WASHINGTON – Improved small business lending by banks in the United States would boost exports by the smallest businesses, says a new report issued today by the U.S. Small Business Administration (SBA) Office of Advocacy. The report, called The Impact of Credit Availability on Small Business Exports, examines the relationship between steep declines in small business lending and falling small business exports during the nation’s recent economic recession. Small exporters with fewer than 100 employees especially feel the effects of deteriorating bank health or declines in bank lending.

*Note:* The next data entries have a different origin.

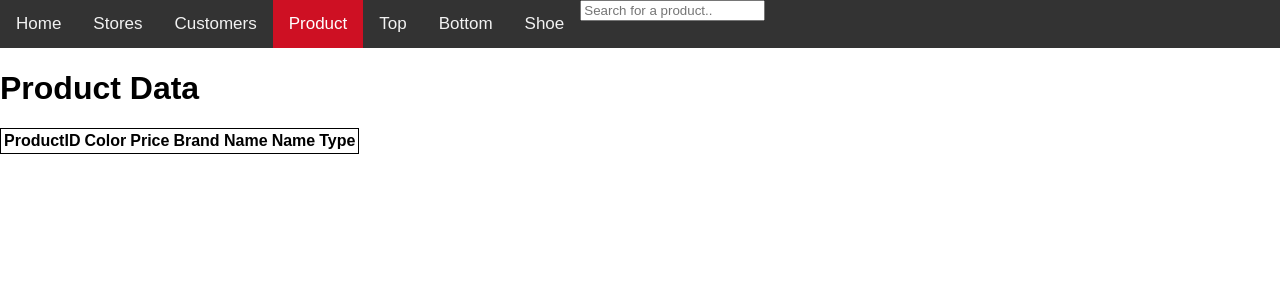
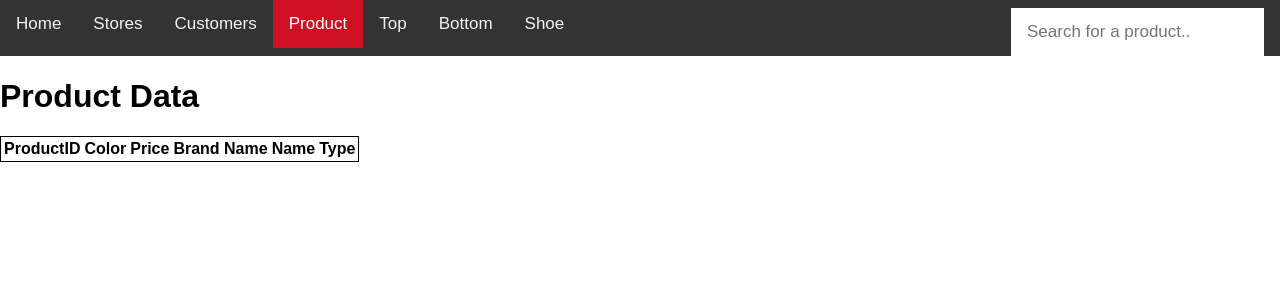
Before and after one commit to minhancao/ClothingStoreDB, a PHP site: page /product.php in a window 1280 px wide. Shown: the part 78-378 px from the top of the page. Run offline with PHP 8.4, Linux system fonts and the light colour scheme; data that the repository does not hold is empty.

Commit message:
modified product search bar

```diff
--- a/product.php
+++ b/product.php
@@ -54,6 +54,15 @@
 
         .topnav-right {
             float: right;
+        }
+
+        .topnav input[type=text] {
+            float: right;
+            padding: 14px 16px;
+            border: none;
+            margin-top: 8px;
+            margin-right: 16px;
+            font-size: 17px;
         }
 
         /* Responsive navigation menu (for mobile devices) */
```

“Small businesses that export their goods and services need to compensate for the riskiness of cross-border transactions and to allow for longer transportation times to get goods to market,” said Dr. Winslow Sargeant, Chief Counsel for Advocacy. “Add to that the greater reliance of small firms on bank credit in general, and it’s easy to see how even small changes in bank health could have the effect of undermining small business exports.”


The effects of declining bank health on exporting were less evident for larger firms. The report defines bank health in terms of bank capital, liquidity, and nonperforming loan ratios.


“As policymakers focus on ways to improve the economy, the smallest businesses need more access to capital to grow their businesses and export their products,” said Dr. Sargeant. “Small businesses are playing an important role in this nation’s economic recovery, and if we want to export more American products around the world, we must improve this country’s lending environment.”


The Office of Advocacy, an independent office that serves as the voice for small business within the federal government, sponsored the report. In the report, the author, Dr. Joe Peek, also examines differences by industry and state.


The full report is available on the Office of Advocacy website at




The Office of Advocacy of the U.S. Small Business Administration (SBA) is an independent voice for small business within the federal government. The presidentially appointed and Senate confirmed Chief Counsel for Advocacy advances the views, concerns and interests of small business before Congress, the White House, federal agencies, federal courts and policymakers. Regional advocates and an office in Washington, D.C., support the Chief Counsel’s efforts. For more information, visit, call (202) 205-6533 or get updates on Twitter (@AdvocacySBA) or Facebook at

Related State: